The Iranian threat to close the Strait of Hormuz (Closing Strait of Hormuz is 'easier than drinking a glass of water', December 29) is extremely provocative and has the potential to trigger a war.

Tehran's style of dealing with the West and its neighbouring countries does not contribute to peace and stability.

On the other hand, the sanctions imposed by the West will not make Iran soften its policy on nuclear weapons. Sanctions will hurt only the civilians, and the leadership will take undue advantage of public anger towards the West.

Arrogance of economic and military power should give way to diplomacy and persuasion. Peaceful methods need a lot of patience and statesmanship.

Muneer Ahmad, Abu Dhabi

Spending is not a matter of ethics

The person who wrote a letter objecting to that enormous bar bill (Reckless spending hurts the rest of us, January 8) has missed an important consideration.

The fact that somebody chooses to spend Dh125,000 on one bottle of bubbly may be a comment about IQ, or about income distribution in society, but it is not an ethical matter. For all the letter-writer knows, the person who paid that bill may give far more to philanthropy every month.

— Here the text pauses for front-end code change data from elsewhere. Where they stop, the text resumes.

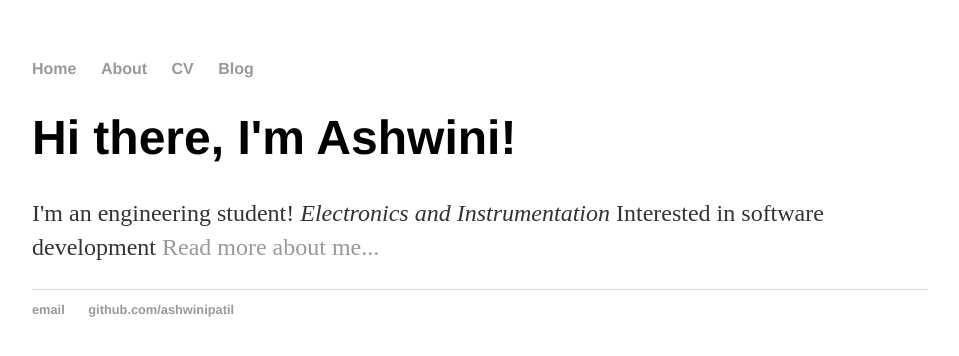
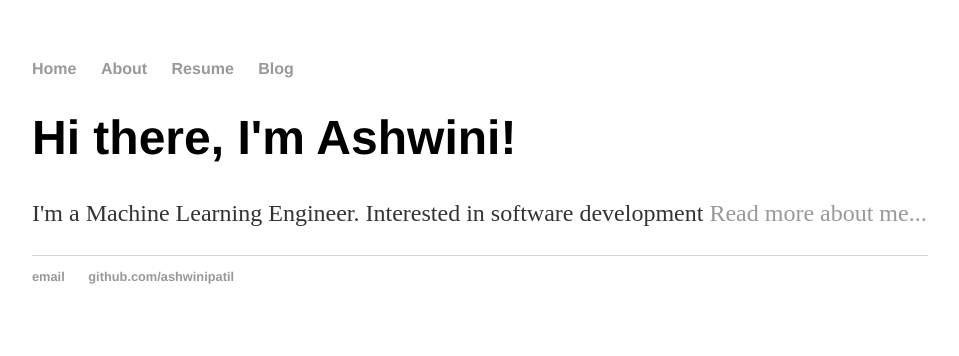
Before and after one commit to ap1995/ap1995.github.io, a Jekyll site: the page index.html, which Jekyll copies as it is, in a window 1280 px wide. Shown: the top 356 px of the page, without its empty margins (160-1119 px from the left). Built offline with Jekyll 4.4.1, drawn with Linux system fonts in a browser that asks for light colours.

Commit message:
Update index.html

```diff
--- a/index.html
+++ b/index.html
@@ -9,14 +9,14 @@
     		<ul>
         		<li><a href="/">Home</a></li>
 	        	<li><a href="/about">About</a></li>
-        		<li><a href="/cv">CV</a></li>
+        		<li><a href="/resume">Resume</a></li>
         		<li><a href="https://patilashwinic.wordpress.com/">Blog</a></li>
     		</ul>
 		</nav>
 		<div class="container">
     		<div class="blurb">
         		<h1>Hi there, I'm Ashwini!</h1>
-				<p>I'm an engineering student! <em>Electronics and Instrumentation</em> Interested in software development <a href="/about">Read more about me...</a></p>
+				<p>I'm a Machine Learning Engineer. Interested in software development <a href="/about">Read more about me...</a></p>
     		</div><!-- /.blurb -->
 		</div><!-- /.container -->
 		<footer>
```
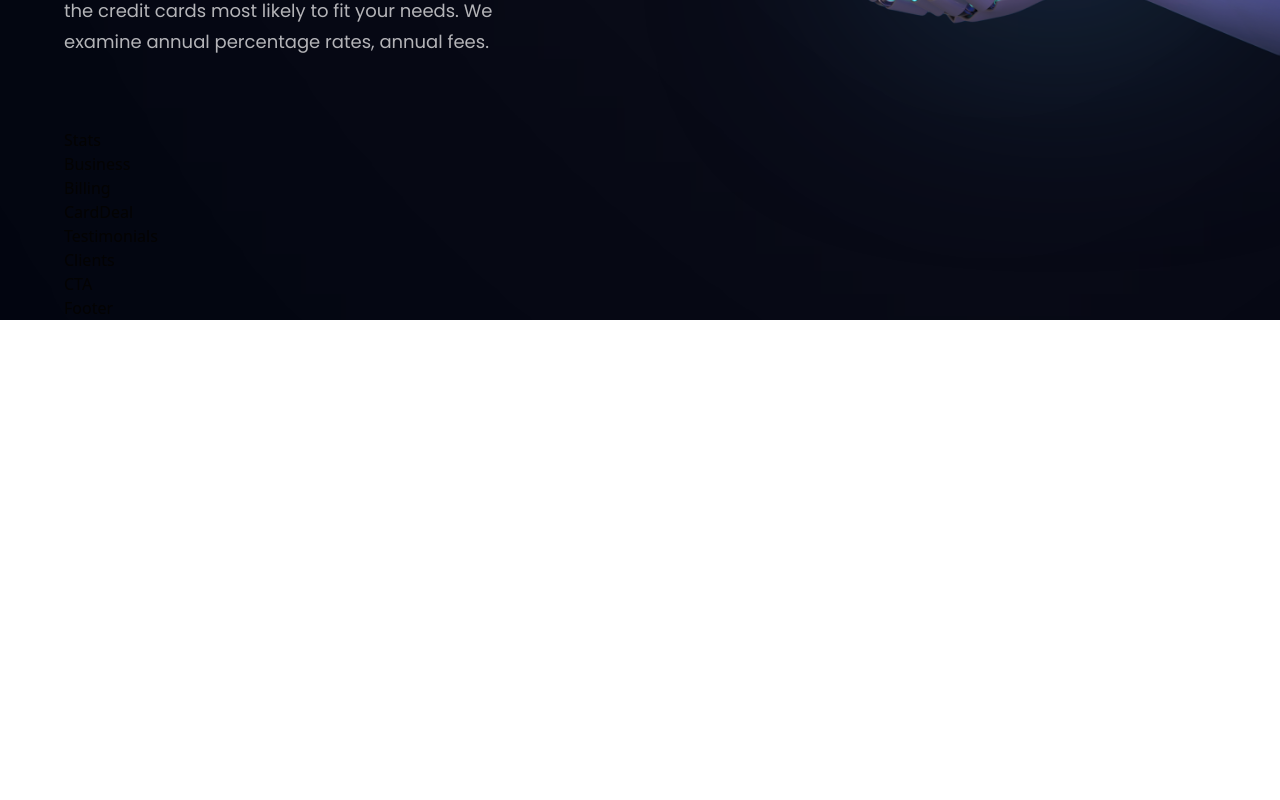
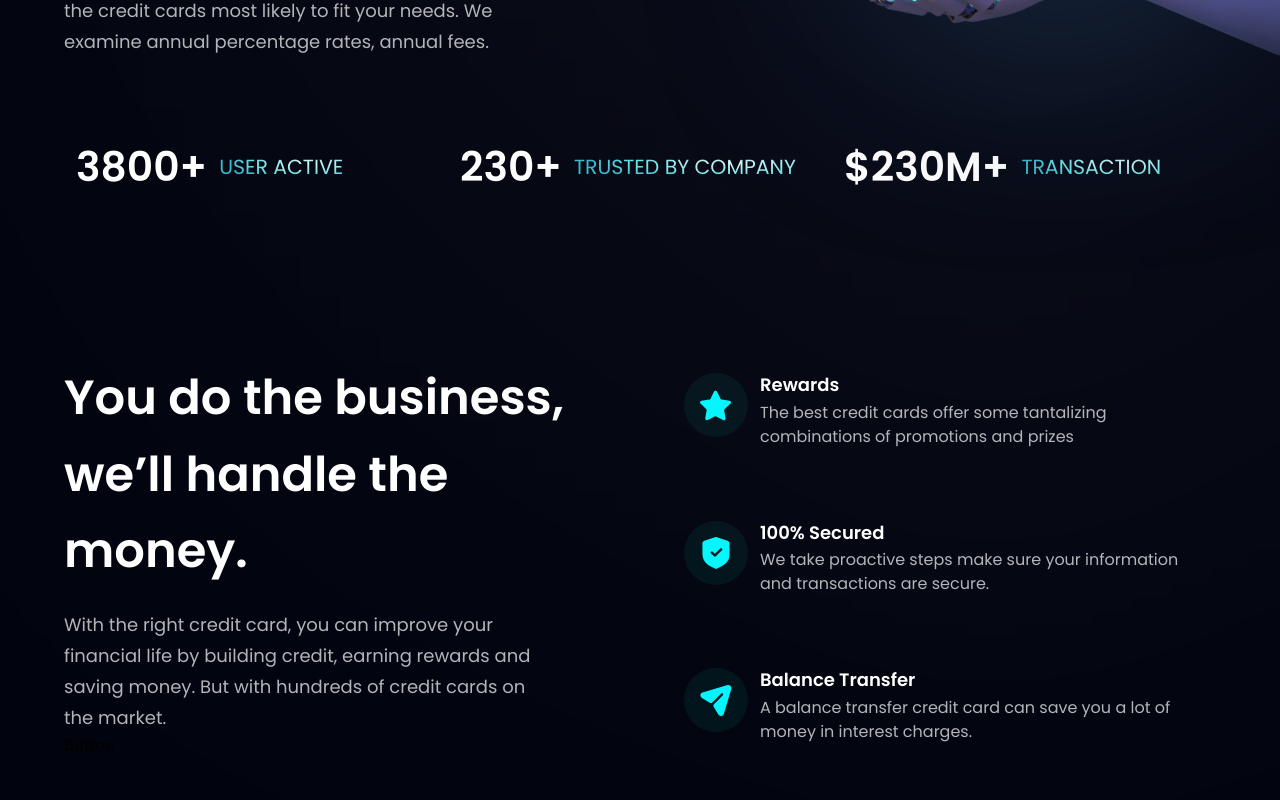
Before and after one commit to LeonidYezerskyi/hoobank, a React (Vite) app: page / in a window 1280 px wide. Shown: the part 660-1460 px from the top of the page. Before the commit the page ends 980 px from the top, so only its background shows below. Built offline with nearby package versions, Linux system fonts and the light colour scheme.

Commit message:
ADDED: Business component

```diff
--- a/src/components/Business.jsx
+++ b/src/components/Business.jsx
@@ -1,9 +1,46 @@
-import React from 'react'
+import { features } from "../constants";
+import styles, { layout } from "../style";
+import Button from "./Button";
 
-const Business = () => {
-    return (
-        <div>Business</div>
-    )
-}
+
+const FeatureCard = ({ icon, title, content, index }) => (
+    <div className={`flex flex-row p-6 rounded-[20px] ${index !== features.length - 1 ? "mb-6" : "mb-0"} feature-card`}>
+        <div className={`w-[64px] h-[64px] rounded-full ${styles.flexCenter} bg-dimBlue`}>
+            <img src={icon} alt="star" className="w-[50%] h-[50%] object-contain" />
+        </div>
+        <div className="flex-1 flex flex-col ml-3">
+            <h4 className="font-poppins font-semibold text-white text-[18px] leading-[23.4px] mb-1">
+                {title}
+            </h4>
+            <p className="font-poppins font-normal text-dimWhite text-[16px] leading-[24px]">
+                {content}
+            </p>
+        </div>
+    </div>
+);
+
+const Business = () => (
+    <section id="features" className={layout.section}>
+        <div className={layout.sectionInfo}>
+            <h2 className={styles.heading2}>
+                You do the business, <br className="sm:block hidden" /> we’ll handle
+                the money.
+            </h2>
+            <p className={`${styles.paragraph} max-w-[470px] mt-5`}>
+                With the right credit card, you can improve your financial life by
+                building credit, earning rewards and saving money. But with hundreds
+                of credit cards on the market.
+            </p>
+
+            <Button styles={`mt-10`} />
+        </div>
+
+        <div className={`${layout.sectionImg} flex-col`}>
+            {features.map((feature, index) => (
+                <FeatureCard key={feature.id} {...feature} index={index} />
+            ))}
+        </div>
+    </section>
+);
 
 export default Business
--- a/src/components/Stats.jsx
+++ b/src/components/Stats.jsx
@@ -1,8 +1,20 @@
-import React from 'react'
+import { stats } from "../constants";
+import styles from "../style";
 
 const Stats = () => {
     return (
-        <div>Stats</div>
+        <section className={`${styles.flexCenter} flex-row flex-wrap sm:mb-20 mb-6`}>
+            {stats.map((stat) => (
+                <div key={stat.id} className={`flex-1 flex justify-start items-center flex-row m-3`} >
+                    <h4 className="font-poppins font-semibold xs:text-[40.89px] text-[30.89px] xs:leading-[53.16px] leading-[43.16px] text-white">
+                        {stat.value}
+                    </h4>
+                    <p className="font-poppins font-normal xs:text-[20.45px] text-[15.45px] xs:leading-[26.58px] leading-[21.58px] text-gradient uppercase ml-3">
+                        {stat.title}
+                    </p>
+                </div>
+            ))}
+        </section>
     )
 }
 
```
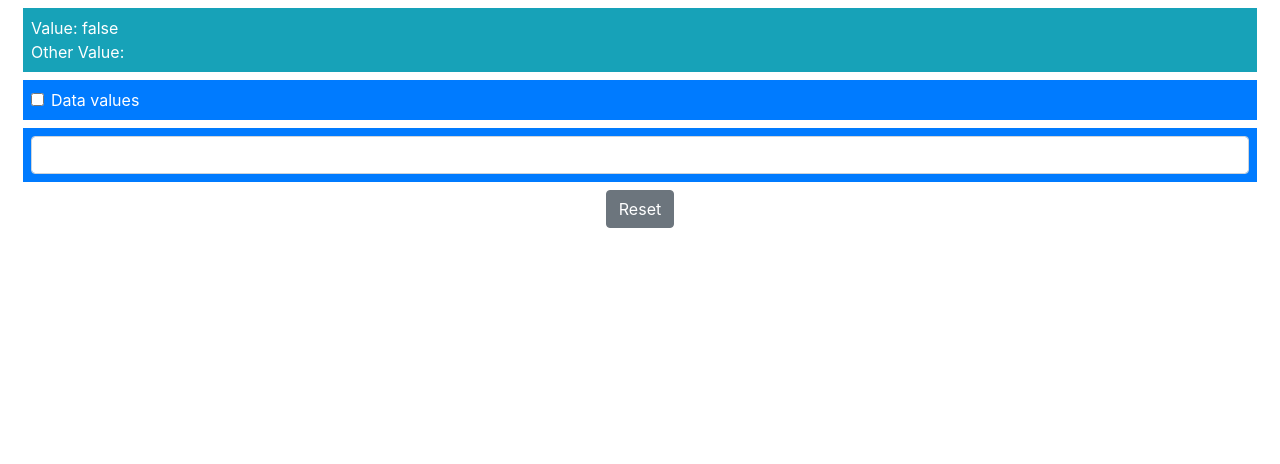
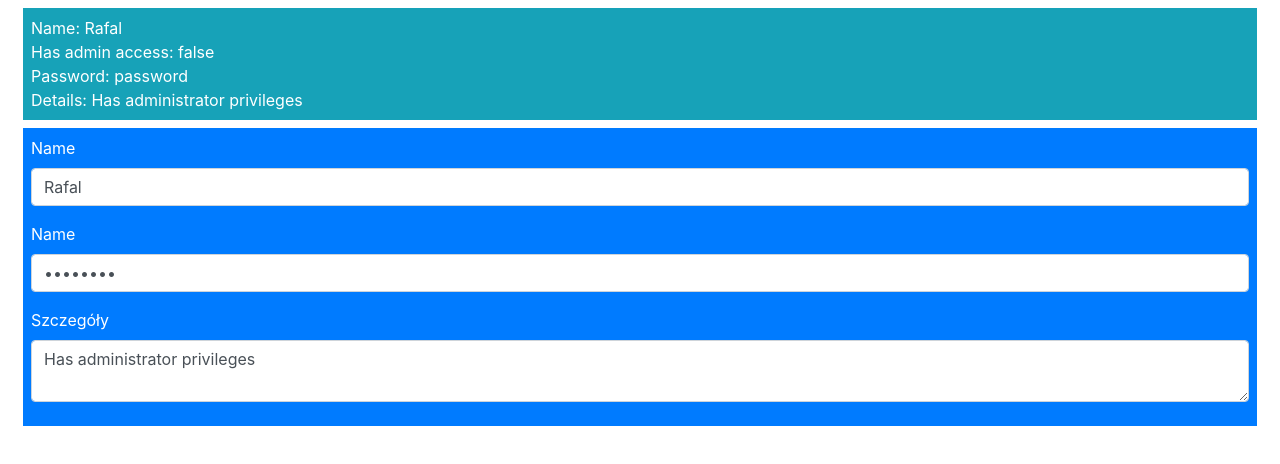
Before and after one commit to RafalKlimkiewicz/VueChap2, a Vue app in the folder templatesanddata/: page / in a window 1280 px wide. Shown: the top 464 px of the page. Built offline with nearby package versions, Linux system fonts and the light colour scheme.

Commit message:
v model v2

```diff
--- a/templatesanddata/src/App.vue
+++ b/templatesanddata/src/App.vue
@@ -1,24 +1,24 @@
 <template>
   <div class="container-fluid">
     <div class="bg-info m-2 p-2 text-white">
-      <div> Value: {{ dataValue }}</div>
-      <div> Other Value: {{ otherValue }}</div>
+      <div>Name: {{ name }}</div>
+      <div>Has admin access: {{ hasAdminAccess }}</div>
+      <div>Password: {{ password }}</div>
+      <div>Details: {{ details }}</div>
     </div>
     <div class="bg-primary m-2 p-2 text-white">
-      <div class="form-check">
-        <label class="form-check-label">
-          <input v-model="dataValue" class="form-check-input" type="checkbox" />
-          Data values
-        </label>
+      <div class="form-group">
+        <label>Name</label>
+        <input v-model="name" class="form-control"/>
       </div>
-    </div>
-    <div class="bg-primary m-2 p-2">
-      <input v-model="otherValue" type="text" class="form-control" />
-    </div>
-    <div class="text-center m-2">
-      <button class="btn btn-secondary" v-on:click="reset">
-        Reset
-      </button>
+      <div class="form-group">
+        <label>Name</label>
+        <input v-model="password" type="password" class="form-control" />
+      </div>
+      <div class="form-group">
+        <label>Szczegóły</label>
+        <textarea v-model="details" class="form-control" />
+      </div>
     </div>
   </div>
 </template>
@@ -28,22 +28,11 @@ export default {
   name: 'MyComponent',
   data: function () {
     return {
-      dataValue: false,
-      otherValue: "",
+      name: "Rafal",
+      password: "password",
+      details: "Has administrator privileges",
+      hasAdminAccess: false,
     }
-  },
-  methods: {
-    reset() {
-      this.dataValue = false;
-      this.otherValue = "";
-    },
-    // handleChange($event) {
-    //   if ($event.target.type == "checkbox") {
-    //     this.dataValue = $event.target.checked;
-    //   } else {
-    //     this.otherValue = $event.target.value;
-    //   }
-    // }
   }
 }
 </script>
```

Or perhaps not. Either way, it's wrong to blame individuals for the way society is set up.

Roy Fisher, Abu Dhabi

Littering anywhere is just anti-social

Congratulations to everyone involved in the anti-litter project described in your story Clean beaches are a never-ending struggle (January 8). That phrase "a turtle skeleton surrounded by plastic" is just so sad.

Littering on the beach or anywhere really makes me angry but I'm always too timid to object. What an anti-social habit.

Jennifer Fraser, Abu Dhabi

Will US rescue alter perceptions?

US rescues Iranian sailors (January 7) made me laugh out loud.

I wonder if those particular 13 Iranians still share their government's antipathy to the US fleet. And I wonder how much the rest of Iran will hear of this story.

Sayyed Hafiz, Dubai

We need a capital shopping festival

I refer to Deals of the Week: Dubai Shopping Festival offers Dh100m in prizes (January 7).

Those discounts sound good to me. Why isn't there an Abu Dhabi Shopping Festival?

June Briggs, Abu Dhabi

Will Saleh ever actually leave?

Sad to read Fears rising that Saleh will cling to power (January 7).

Haven't we seen variations on that story for almost a year now?

Ahmad Rahman, Dubai

Extreme views dominate society

Your article Some warn that Israel's secular lifestyle is in danger (January 8) shows that Israel has allowed beliefs to replace facts on the ground.

The ultra-orthodox have a right to their beliefs, but Israel has allowed their beliefs to dictate the rules of society.

Peter Wedlund, US

Processed food behind diet ills

Sadly, gluten intolerance is an epidemic (Gap in market for specialised diets, January 7). Why? Our highly processed diets.

I applaud parents who try to provide better health through good food. Unfortunately going gluten free only avoids the allergen, while often providing highly processed, instead of nutrient-dense, foods.

Rebecca Lavallee, Abu Dhabi